For outdoor excursions, such as a group bike ride or hiking, make sure everyone knows exactly where to meet to start the outing and exchange phone numbers to help contact members who get lost. Assign some of the attendees the job of bringing extra sunscreen, water, etc. as there may be participants who forget.

 

Announcing a Event

It has been said that if you want folks to remember something, tell it to them three ways. A decent amount of communication is to give them written notification of the event over email or social media, tell members in person either through a game announcement or phone tree, and hand out fliers reminding them of the event. Do at least two of these things to help folks remember the event. If possible, remind them 3 weeks, 3 days, and 3 hours before the event. We’re all human, we all forget things, and to have a successful event, folks need to be reminded.

When posting about a MES event, include pertinent information such as when is the event, where is the event, and how much the event will cost. Are there particular do’s and don’ts about the event, is there some place in particular people should park, and certain rules they need to know about the site? Make sure people know what is expected of them at the event, and what they’ll get out of it. If a social event is given no advance planning of 48 hours or more notice and not all club members were invited, then this cannot be considered a club related social event.

If the domain or chapter has a Facebook or social media site to announce the event, put all the relevant information up on that site so members can refer back to it as often as they need to. Place sign-up information there if folks are expected to bring donations to the event. Make sure that if there is a cost associated with the event that this is also noted in the announcement.

Online sites that make social organization easier

  • Shutterfly
  • Big Tent
  • Evite
  • Punchbowl
  • Eventbrite
  • Meetup

At the Event

Taking pictures of events is a good way to help promote future activities and having members connect to events. Please keep in mind to ask people if they mind their picture being taken and send the photos of the events out to the group afterwards.

Have fun. Seriously, don’t forget that the main reason we have social events is so we can enjoy ourselves and the company of our friends.

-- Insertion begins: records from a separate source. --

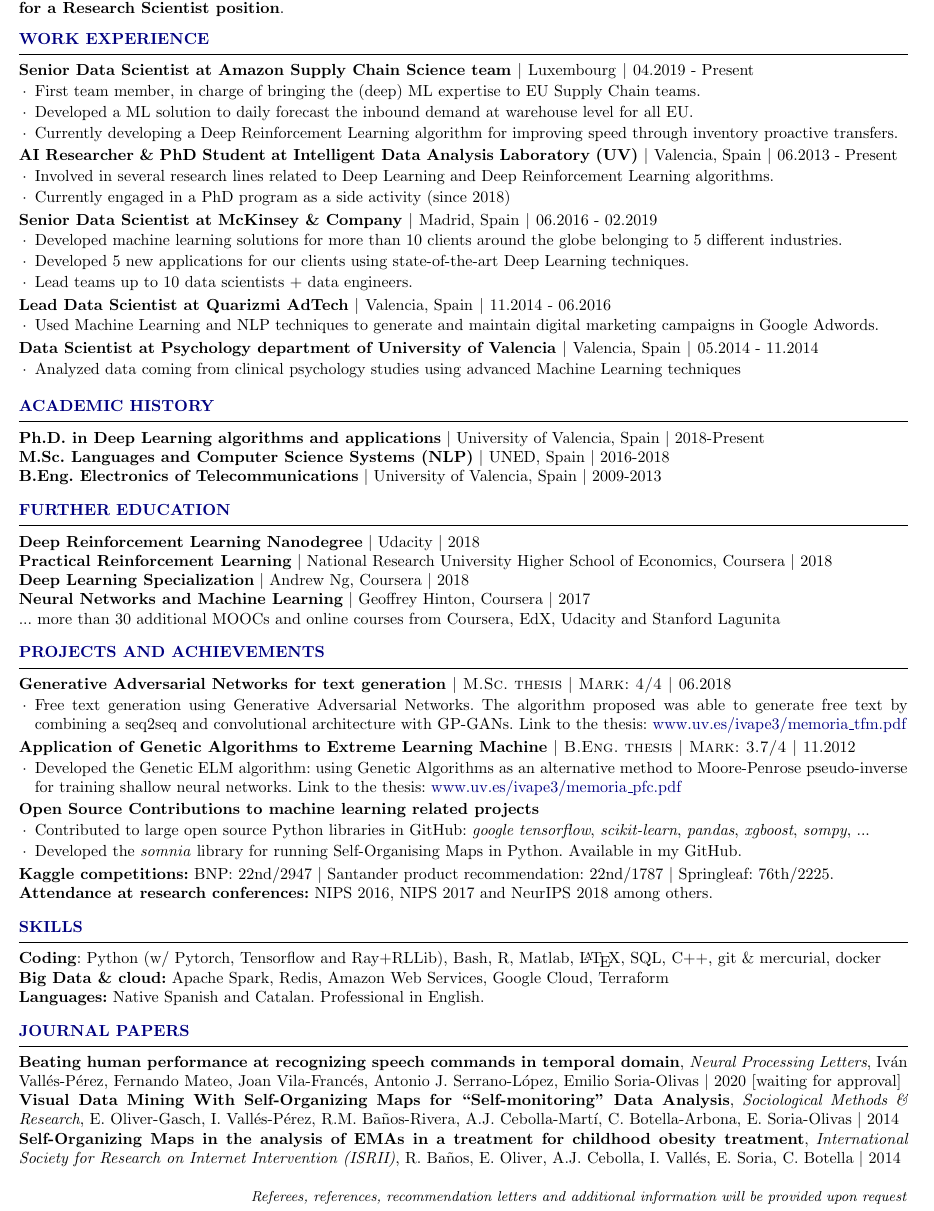
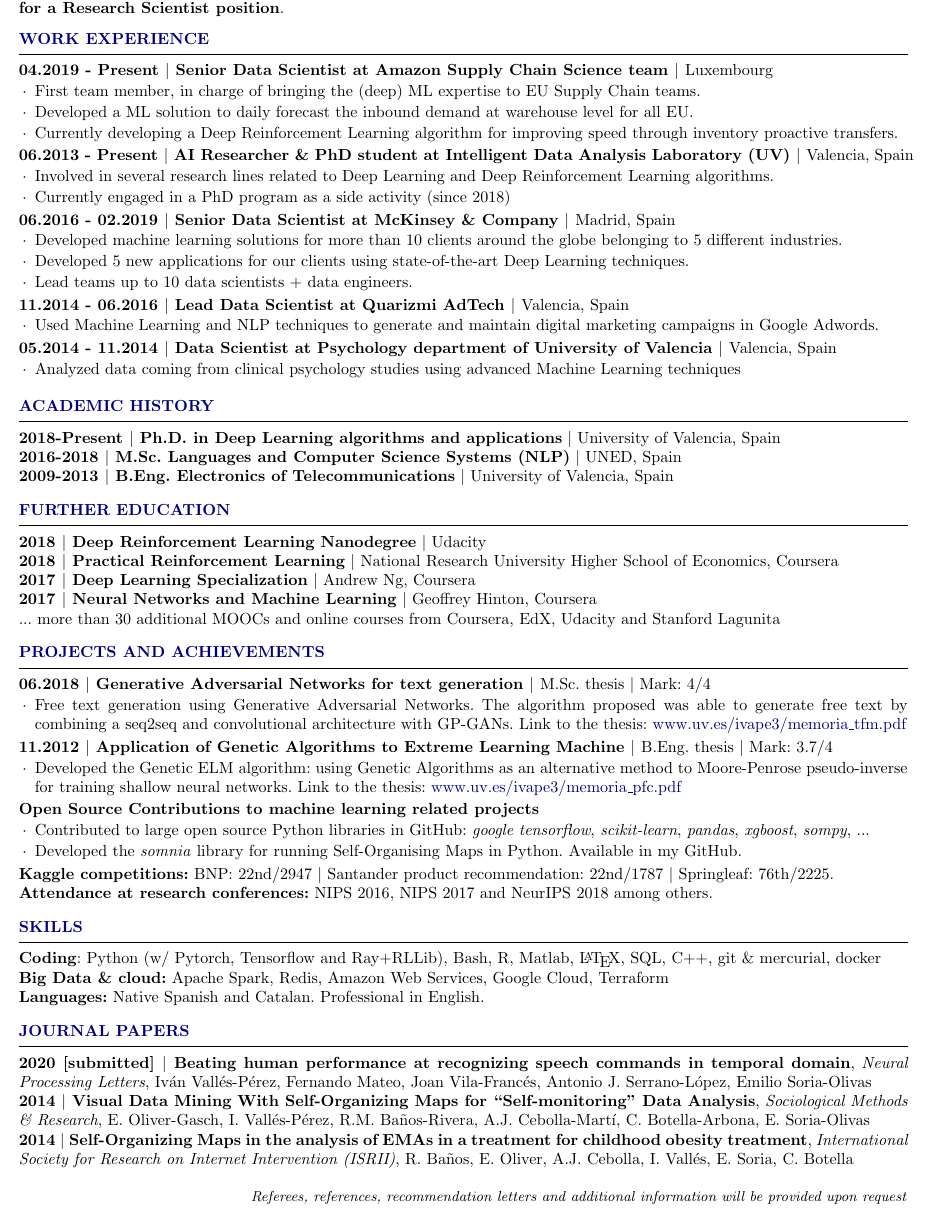
Before and after one commit to ivallesp/one-page-resume, a LaTeX CV (cv.tex): part of the page, cut so that both start at the same text. Compiled offline with pdfLaTeX.

Commit message:
Move dates at the begining

```diff
--- a/cv.tex
+++ b/cv.tex
@@ -79,7 +79,7 @@
 %------------------------------
 
 \begin{rSection}{Work Experience} \itemsep -1pt
-\begin{rSubsection}{Senior Data Scientist at Amazon Supply Chain Science team  $|$  \textnormal{Luxembourg} $|$ \textnormal{04.2019 - Present}}{}{}
+\begin{rSubsection}{04.2019 - Present $|$ Senior Data Scientist at Amazon Supply Chain Science team  $|$  \textnormal{Luxembourg}}{}{}
 
 	\vspace{-3pt}
 
@@ -113,7 +113,7 @@
 
 \vspace{-6pt}
 
-\begin{rSubsection}{Lead Data Scientist at Quarizmi AdTech  $|$  \textnormal{Valencia, Spain} $|$ \textnormal{11.2014 - 06.2016}}{}{}
+\begin{rSubsection}{11.2014 - 06.2016 $|$ Lead Data Scientist at Quarizmi AdTech  $|$  \textnormal{Valencia, Spain}}{}{}
 
     \vspace{-3pt}
 
@@ -138,18 +138,18 @@
 %	EDUCATION SECTION
 %------------------------------
 \begin{rSection}{Academic History}
-{\textbf{Ph.D. in Deep Learning algorithms and applications}  $|$  University of Valencia, Spain} $|$ {2018-Present}
+{\textbf{2018-Present $|$ Ph.D. in Deep Learning algorithms and applications}  $|$  University of Valencia, Spain}
 \\
-{\textbf{M.Sc. Languages and Computer Science Systems (NLP)}  $|$  UNED, Spain} $|$  {2016-2018}
+{\textbf{2016-2018 $|$ M.Sc. Languages and Computer Science Systems (NLP)}  $|$  UNED, Spain}
 \\
-{\textbf{B.Eng. Electronics of Telecommunications}  $|$ University of Valencia, Spain} $|$  {2009-2013}
+{\textbf{2009-2013 $|$ B.Eng. Electronics of Telecommunications}  $|$ University of Valencia, Spain}
 \end{rSection}
 
 \begin{rSection}{Further Education}
-{\textbf{Deep Reinforcement Learning Nanodegree}  $|$  Udacity} $|$  {2018}\\
-{\textbf{Practical Reinforcement Learning}  $|$  National Research University Higher School of Economics, Coursera} $|$  {2018}\\
-{\textbf{Deep Learning Specialization}  $|$  Andrew Ng, Coursera} $|$  {2018}\\
-{\textbf{Neural Networks and Machine Learning}  $|$  Geoffrey Hinton, Coursera $|$  {2017}}\\
+{\textbf{2018 $|$ Deep Reinforcement Learning Nanodegree}  $|$  Udacity}\\
+{\textbf{2018 $|$ Practical Reinforcement Learning}  $|$  National Research University Higher School of Economics, Coursera} \\
+{\textbf{2017 $|$ Deep Learning Specialization}  $|$  Andrew Ng, Coursera}\\
+{\textbf{2017 $|$ Neural Networks and Machine Learning}  $|$  Geoffrey Hinton, Coursera}\\
 {... more than 30 additional MOOCs and online courses from Coursera, EdX, Udacity and Stanford Lagunita}
 \end{rSection}
 
@@ -161,7 +161,7 @@
 
 \begin{rSection}{PROJECTS AND ACHIEVEMENTS}
 
-\begin{rSubsection}{Generative Adversarial Networks for text generation  $|$  \textnormal{\textsc{M.Sc. thesis  $|$  Mark: 4/4}} $|$ \textnormal{06.2018}}{}{}{}  %June 2016 - November 2016
+\begin{rSubsection}{06.2018 $|$ Generative Adversarial Networks for text generation  $|$  \textnormal{M.Sc. thesis  $|$  Mark: 4/4}}{}{}{}  %June 2016 - November 2016
 
 \vspace{-3pt}
 
@@ -171,7 +171,7 @@
 
 \vspace{-6pt}
 
-\begin{rSubsection}{Application of Genetic Algorithms to Extreme Learning Machine  $|$  \textnormal{\textsc{B.Eng. thesis  $|$  Mark: 3.7/4}} $|$ \textnormal{11.2012}}
+\begin{rSubsection}{11.2012 $|$ Application of Genetic Algorithms to Extreme Learning Machine  $|$  \textnormal{B.Eng. thesis  $|$  Mark: 3.7/4}}
 {}{}{}
 
 \vspace{-3pt}
@@ -219,9 +219,9 @@
 %------------------------------
 
 \begin{rSection}{Journal Papers}
-{\textbf{Beating human performance at recognizing speech commands in temporal domain}, \textit{Neural Processing Letters}, Iván Vallés-Pérez, Fernando Mateo, Joan Vila-Francés, Antonio J. Serrano-López, Emilio Soria-Olivas $|$  {2020} [waiting for approval]}\\
-{\textbf{Visual Data Mining With Self-Organizing Maps for ``Self-monitoring'' Data Analysis}, \textit{Sociological Methods \& Research}, E. Oliver-Gasch, I. Vallés-Pérez, R.M. Baños-Rivera, A.J. Cebolla-Martí, C. Botella-Arbona, E. Soria-Olivas $|$  {2014}}\\
-{\textbf{Self-Organizing Maps in the analysis of EMAs in a treatment for childhood obesity treatment}, \textit{International Society for Research on Internet Intervention (ISRII)}, R. Baños, E. Oliver, A.J. Cebolla, I. Vallés, E. Soria, C. Botella  $|$  {2014}}
+{\textbf{{2020} [submitted] $|$ Beating human performance at recognizing speech commands in temporal domain}, \textit{Neural Processing Letters}, Iván Vallés-Pérez, Fernando Mateo, Joan Vila-Francés, Antonio J. Serrano-López, Emilio Soria-Olivas}\\
+{\textbf{{2014} $|$ Visual Data Mining With Self-Organizing Maps for ``Self-monitoring'' Data Analysis}, \textit{Sociological Methods \& Research}, E. Oliver-Gasch, I. Vallés-Pérez, R.M. Baños-Rivera, A.J. Cebolla-Martí, C. Botella-Arbona, E. Soria-Olivas}\\
+{\textbf{{2014} $|$ Self-Organizing Maps in the analysis of EMAs in a treatment for childhood obesity treatment}, \textit{International Society for Research on Internet Intervention (ISRII)}, R. Baños, E. Oliver, A.J. Cebolla, I. Vallés, E. Soria, C. Botella}
 
 \end{rSection}
 
```
Also changed, not shown: cv.tex (6 more changed lines).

The on-site coordinator should remind members to clean up after themselves and solicit help from members to assist cleaning up. Leaving the space in the same shape as it was when the group arrived helps create a good impression on the hosts to hold future events.